LHC: Great

MF: Then that third phase prepares clients to move forward in their lives with the capacity to adapt to new changes and transitions that occur in their lives and kind of be able to answer the questions. Where do I go from here? How do I live a fulfilling recovery lifestyle? So during this phase, we work through more complex three-dimensional concepts, and this is what we call the sagittal plane, more of a forward-back kind of movement. So we really focus on how to find stability in mobility and expand on a lot of the previous movement tech exercises.I intend to leave it up to the group to decide whether or not they want to continue meeting as a process group. they've created a bond or they're kind of this is all still kind of new and fresh and they still want a little bit of support as they continue to integrate it into their lives.

LHC: Wonderful Michela. This sounds just so amazing. When are you going to be offering this?

MF: I am open to offering it now. I just need a minimum of five people in a group in order to be able to start it. The groups are happening in person due to the level of movement exercises that are part of that.

LHC: And where will this be?

MF: My office is in downtown Vancouver, in the Carter Building.'s 211 East 11th Street, Suite 204.

LHC: great, and if somebody wants to reach out to you who's hearing this and they want to be part of that group, they want to be one of those five people. How would they get a hold of you? How would they find you online?

MF: Yes, so my website is There's more information about the groups on my website. They can reach out to me through my website. They can email me at They can give me a call at 360-489-6195.

LHC: excellent, and all of the information you just provided will be included in the show notes. as somebody's clicking and listening to the podcast, they can just look right below that and find all the ways to connect with you. Michela, you are doing some amazing work out there. Thank you so much. Is there anything else you want to share before we close off today?

MF: Yeah, I mean, not only do I work with individuals who are experiencing addiction and recovery or going through it themselves, I can also work with friends and family members. That's a really important piece when you have a loved one that's going through addiction and recovery. It's really challenging for the loved ones, for the friends and family members. So if that's something that you're experiencing, I can help you with that as well. That's a great piece to be offering.

LHC: I love that. Okay, Michela. Thank you. you so much for joining us today.

MF: Thank you very much for having me.

LHC: Thanks again for listening to Let's make a health connection. Find us online at as well as on Facebook, Instagram, and Twitter. The links and show notes for this interview are available on our podcast page.
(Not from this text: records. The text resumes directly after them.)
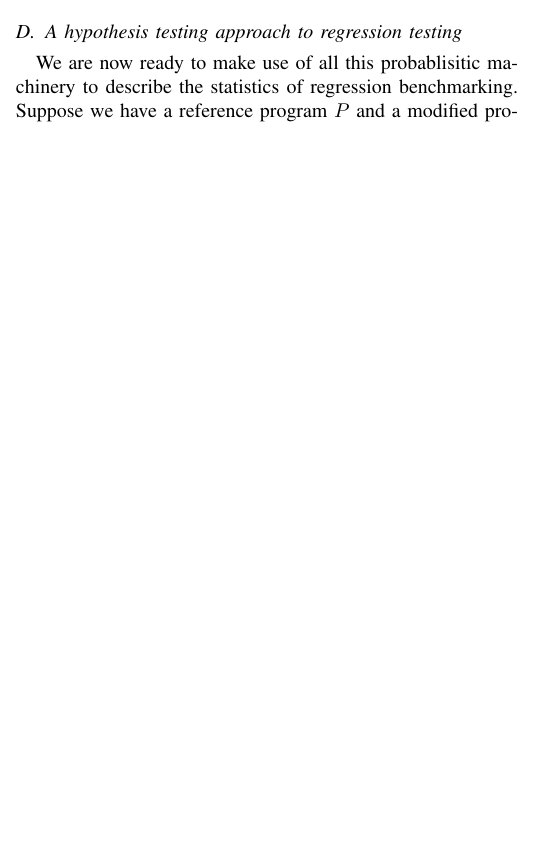
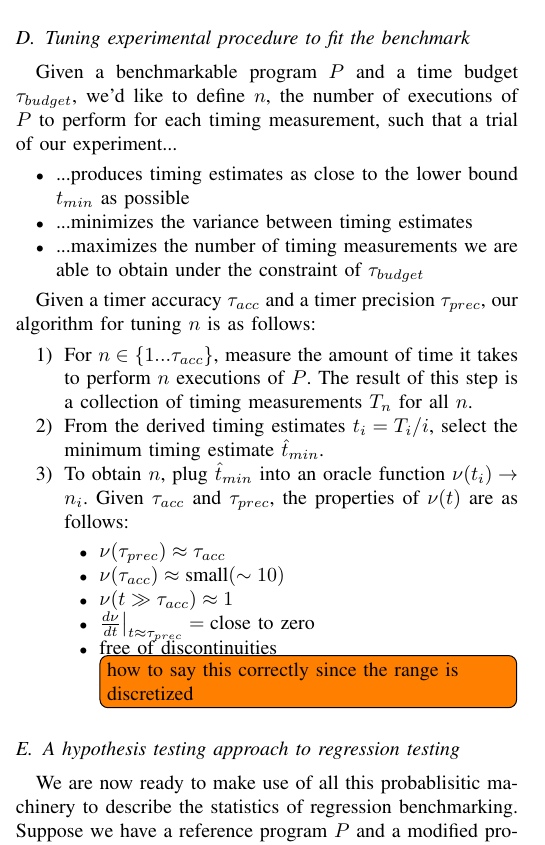
Before and after one commit to jiahao/paper-benchmark, a LaTeX paper (main.tex): part of one column of page 4 of 6 before the commit and part of one column of page 4 of 7 after it, cut at the place of the change, the shorter picture padded with empty space. Compiled offline with pdfLaTeX.

Commit message:
Add back the section on tuning from @jrevels

```diff
--- a/main.tex
+++ b/main.tex
@@ -301,6 +301,32 @@ We therefore recommend a truncated linear regression trimming all runs lasting l
 \TODO{This is not the correct description of what we actually do}
 
 
+\subsection{Tuning experimental procedure to fit the benchmark}
+
+Given a benchmarkable program $P$ and a time budget $\tau_{budget}$, we'd like to define $n$, the number of executions of $P$ to perform for each timing measurement, such that a trial of our experiment...
+
+\begin{itemize}
+    \item ...produces timing estimates as close to the lower bound $t_{min}$ as possible
+    \item ...minimizes the variance between timing estimates
+    \item ...maximizes the number of timing measurements we are able to obtain under the constraint of $\tau_{budget}$
+\end{itemize}
+
+Given a timer accuracy $\tau_{acc}$ and a timer precision $\tau_{prec}$, our algorithm for tuning $n$ is as follows:
+
+\begin{enumerate}
+\item For $n \in \{1...\tau_{acc}\}$, measure the amount of time it takes to perform $n$ executions of $P$. The result of this step is a collection of timing measurements $T_n$ for all $n$.
+\item From the derived timing estimates $t_i = T_i / i$, select the minimum timing estimate $\hat{t}_{min}$.
+\item To obtain $n$, plug $\hat{t}_{min}$ into an oracle function $\nu(t_i) \to n_i$. Given $\tau_{acc}$ and $\tau_{prec}$, the properties of $\nu(t)$ are as follows:
+\begin{itemize}
+    \item $\nu(\tau_{prec}) \approx \tau_{acc}$
+    \item $\nu(\tau_{acc}) \approx \text{small} (\sim 10)$
+    \item $\nu(t \gg \tau_{acc}) \approx 1$
+    \item $\frac{d\nu}{dt}\big|_{t \approx \tau_{prec}} = \text{close to zero}$
+    \item free of discontinuities \TODO{how to say this correctly since the range is discretized}
+\end{itemize}
+\end{enumerate}
+
+
 \subsection{A hypothesis testing approach to regression testing}
 
 We are now ready to make use of all this probablisitic machinery to describe the statistics of regression benchmarking. Suppose we have a reference program $P$ and a modified program $Q$ which produce the same output when given identical inputs. We now want to know if $P$ is slower than $Q$. Again in a perfectly deterministic universe where there are no OS jitter factors or the starting machine state $\mathcal S$ known with great precision and can be reproduced on demand, then we simply run $P$, time how long it takes, reset the machine back to its starting state $\mathcal S$, and then run $Q$, noting how long it takes to run. However $\mathcal S$ is never known exactly, and even if it were known, it's not clear if
```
These interviews are really fun, and I hope you made a health connection today. We'll talk again next time. Let's make a health connection, copyright 2022, is the exclusive property of MBS Therapy, LLC, a Washington-based company. Local health care is inclusive and does not endorse any political or religious group. Thank you again for listening, and we'll see you next time on

By Jennifer Barber, LICSW 5-11-2022